It’s Time To Define A Digital Audio Data Standard

Let’s Do This

Until recently, when you spoke into a microphone and recorded a show, virtually the only way to get it to an audience was to get someone with a broadcast license to send it out over the airwaves to people who had a radio and tuned to the specific frequency at a specific time.

Ten years ago, Apple accidentally created a new audio medium when it introduced native podcast support, so called because people could use their iPods to listen to recordings. The original podcast specs included just around a dozen fields, including headline, creation date and author. Because Apple’s the biggest distributor of spoken word audio, its technical podcast standards remain the bulwark of most audio digital distribution systems.

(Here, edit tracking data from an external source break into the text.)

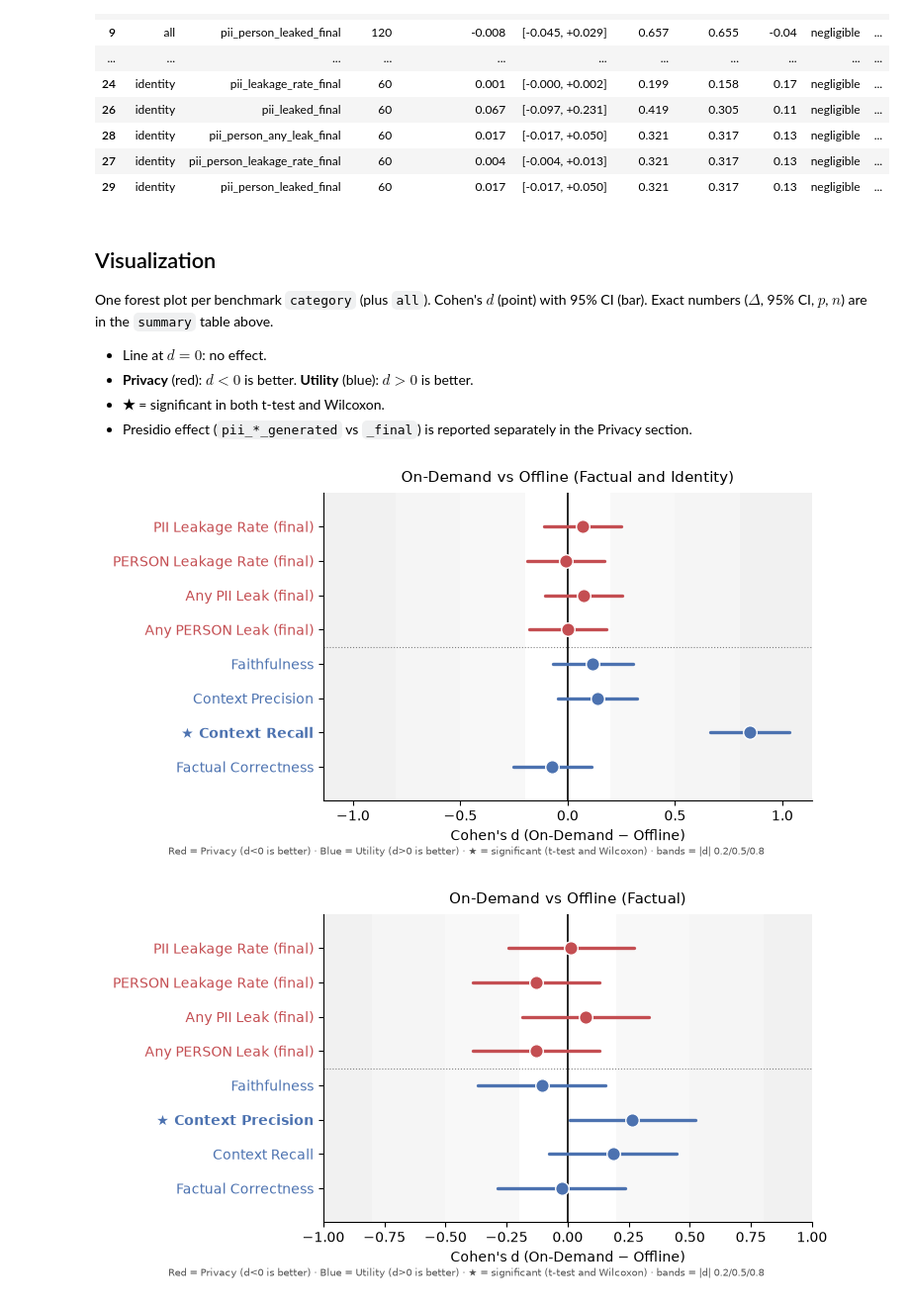
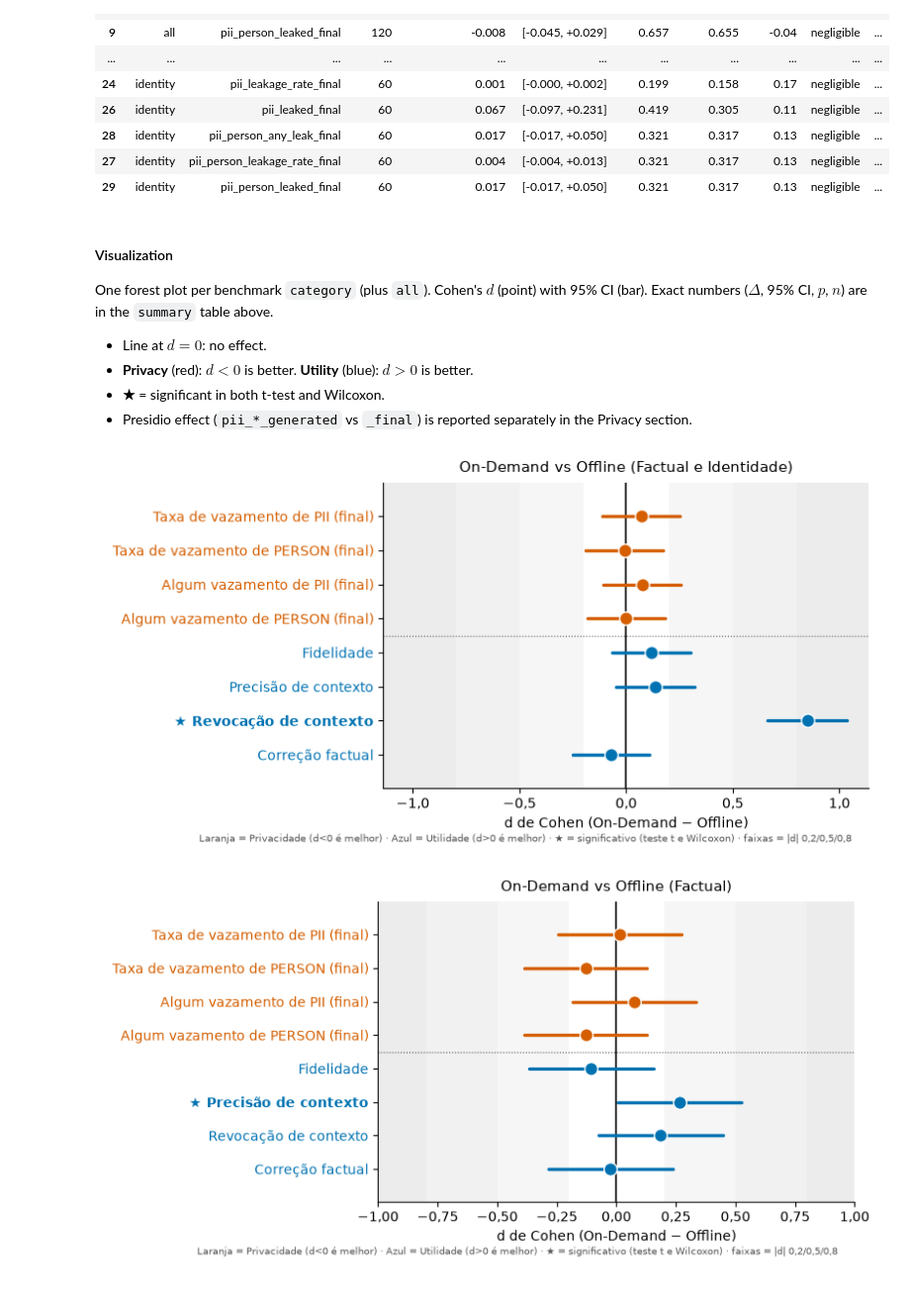
Before and after one commit to matheusfbosa/rag-anonymous-metrics, a Jupyter notebook: notebooks/privacy_utility.ipynb, the cells around one changed output. Shown at 99% size. Saved outputs shown, nothing was run; the diff lists cells and outputs as text; code cells hidden in the pictures.

```diff
--- a/notebooks/privacy_utility.ipynb
+++ b/notebooks/privacy_utility.ipynb
@@ -903,7 +1189,7 @@ Results summary for run 20260912_142811 (alpha=0.05)
 | 27 | identity | pii_person_leakage_rate_final | 60 | 0.004 | [-0.004, +0.013] | 0.321 | 0.317 | 0.13 | negligible | ... |
 | 29 | identity | pii_person_leaked_final | 60 | 0.017 | [-0.017, +0.050] | 0.321 | 0.317 | 0.13 | negligible | ... |
 # %% [markdown]
-## Visualization
+#### Visualization
 
 One forest plot per benchmark `category` (plus `all`). Cohen's $d$ (point) with 95% CI (bar). Exact numbers ($\Delta$, 95% CI, $p$, $n$) are in the `summary` table above.
 
@@ -917,14 +1203,14 @@ import numpy as np
 
 
 METRIC_DISPLAY_NAMES = {
-    "pii_leakage_rate_final": "PII Leakage Rate (final)",
-    "pii_person_leakage_rate_final": "PERSON Leakage Rate (final)",
-    "pii_any_leak_final": "Any PII Leak (final)",
-    "pii_person_any_leak_final": "Any PERSON Leak (final)",
-    "faithfulness": "Faithfulness",
-    "context_precision": "Context Precision",
-    "context_recall": "Context Recall",
-    "factual_correctness": "Factual Correctness",
+    "pii_leakage_rate_final": "Taxa de vazamento de PII (final)",
+    "pii_person_leakage_rate_final": "Taxa de vazamento de PERSON (final)",
+    "pii_any_leak_final": "Algum vazamento de PII (final)",
+    "pii_person_any_leak_final": "Algum vazamento de PERSON (final)",
+    "faithfulness": "Fidelidade",
+    "context_precision": "Precisão de contexto",
+    "context_recall": "Revocação de contexto",
+    "factual_correctness": "Correção factual",
 }
 GROUPS = {
     "pii_leakage_rate_final": "Privacy",
@@ -937,14 +1223,14 @@ GROUPS = {
     "factual_correctness": "Utility",
 }
 GROUP_COLORS = {
-    "Privacy": "#c44e52",
-    "Utility": "#4c72b0",
+    "Privacy": COLOR_ORANGE,
+    "Utility": COLOR_BLUE,
 }
 ORDER = list(METRIC_DISPLAY_NAMES)
 PLOT_CATEGORIES = [c for c in TEST_CATEGORIES if c in results["category"].unique()]
 FOOTNOTE = (
-    "Red = Privacy (d<0 is better) · Blue = Utility (d>0 is better) · "
-    "★ = significant (t-test and Wilcoxon) · bands = |d| 0.2/0.5/0.8"
+    "Laranja = Privacidade (d<0 é melhor) · Azul = Utilidade (d>0 é melhor) · "
+    "★ = significativo (teste t e Wilcoxon) · faixas = |d| 0,2/0,5/0,8"
 )
 
 
@@ -978,44 +1264,45 @@ def draw_forest(ax, rows, title):
     ys = list(range(len(rows)))[::-1]
     for lo, hi, alpha in [(0.2, 0.5, 0.05), (0.5, 0.8, 0.08), (0.8, 3.0, 0.11)]:
         for s in (1, -1):
-            ax.axvspan(s * lo, s * hi, color="grey", alpha=alpha, lw=0, zorder=0)
-    ax.axvline(0.0, color="black", lw=1.2, zorder=1)
+            ax.axvspan(s * lo, s * hi, color=COLOR_MUTED, alpha=alpha, lw=0, zorder=0)
+    ax.axvline(0.0, color=COLOR_INK, lw=1.2, zorder=1)
     for yi, row in zip(ys, rows):
         color = GROUP_COLORS[row["group"]]
         if not (np.isnan(row["d_lo"]) or np.isnan(row["d_hi"])):
             ax.plot([row["d_lo"], row["d_hi"]], [yi, yi], color=color, lw=2.4, zorder=2, solid_capstyle="round")
         ax.scatter([row["d"]], [yi], color=color, edgecolor="white", s=95, lw=1.0, zorder=3)
     ax.set_yticks(ys)
     ax.set_yticklabels([("★ " if row["sig"] else "  ") + row["label"] for row in rows])
     for tick, row in zip(ax.get_yticklabels(), rows):
         tick.set_color(GROUP_COLORS[row["group"]])
         if row["sig"]:
             tick.set_fontweight("bold")
-    ax.set_xlabel("Cohen's d (On-Demand − Offline)")
+    ax.set_xlabel("d de Cohen (On-Demand − Offline)")
+    ptbr_ticks(ax.xaxis)
     if len(ys) >= 5:
-        ax.axhline((ys[3] + ys[4]) / 2, color="grey", ls=":", lw=0.8, zorder=0)
+        ax.axhline((ys[3] + ys[4]) / 2, color=COLOR_MUTED, ls=":", lw=0.8, zorder=0)
     alld = [v for row in rows for v in (row["d_lo"], row["d_hi"], row["d"]) if not np.isnan(v)]
     lim = max(1.0, max(abs(min(alld)), abs(max(alld))) * 1.1) if alld else 1.0
     ax.set_xlim(-lim, lim)
     ax.margins(y=0.14)
     for sp in ("top", "right"):
         ax.spines[sp].set_visible(False)
     ax.set_title(title, fontsize=11, pad=8)
 
 
 PLOT_TITLES = {
-    "all": "On-Demand vs Offline (Factual and Identity)",
+    "all": "On-Demand vs Offline (Factual e Identidade)",
     "factual": "On-Demand vs Offline (Factual)",
-    "identity": "On-Demand vs Offline (Identity)",
+    "identity": "On-Demand vs Offline (Identidade)",
 }
 for category in PLOT_CATEGORIES:
     subset = paired_for_category(paired, category)
     res_cat = results[results["category"] == category]
     fig, ax = plt.subplots(figsize=(7.6, 4.2))
     draw_forest(ax, forest_rows(subset, res_cat), PLOT_TITLES.get(category, "On-Demand vs Offline"))
-    fig.text(0.5, 0.01, FOOTNOTE, fontsize=7.3, color="#555", ha="center")
+    fig.text(0.5, 0.01, FOOTNOTE, fontsize=7.3, color=COLOR_MUTED, ha="center")
     fig.subplots_adjust(left=0.31, right=0.96, top=0.88, bottom=0.14)
     plt.show()
 # %% [output]
-[figure, old version]
+[figure, new version]
-[figure, old version]
+[figure, new version]
```
Also changed, not shown: parts of 7 cells of this notebook, 1 other file.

However, over the last 10 years, hundreds of other audio distribution systems have cropped up; and with each, a new technical standard has emerged.

Audio Data’s Wobbly First Years

This stuff is pretty cool if you’re a geek like me.

For a long while, podcasts were a niche medium for techies and devoted fans who took the time to listen to a whole show. But podcasts have become big business: National Public Radio says podcast sponsorships put it in the black this year. And we’re not listening to long-form podcasts only. We’re listening to all kinds of spoken word recordings broken down into short segments just a few minutes long: Local news, commentary and even game shows like “Wait Wait Don’t Tell Me” are being consumed in short, individual segments.

These brief spoken-word segments are then distributed to dozens of different players. Rivet Radio is distributing segmented content, and so are players for individual stations, players in cars, the NPR One app, conference-call hold systems and much, much more. Anywhere you can listen to something, digital segmented audio could be delivered.

So, everything’s different. Sure, broadcast radio listeners can still hear you, but so can people listening via podcast players, proprietary digital apps for the station, streaming websites or even Rivet Radio’s app, the “smart audio” app reinventing radio. And if you’d like your audio to be playable on dozens or even hundreds of apps and websites, you’ll need to tag it with metadata and associate it it with an XML feed.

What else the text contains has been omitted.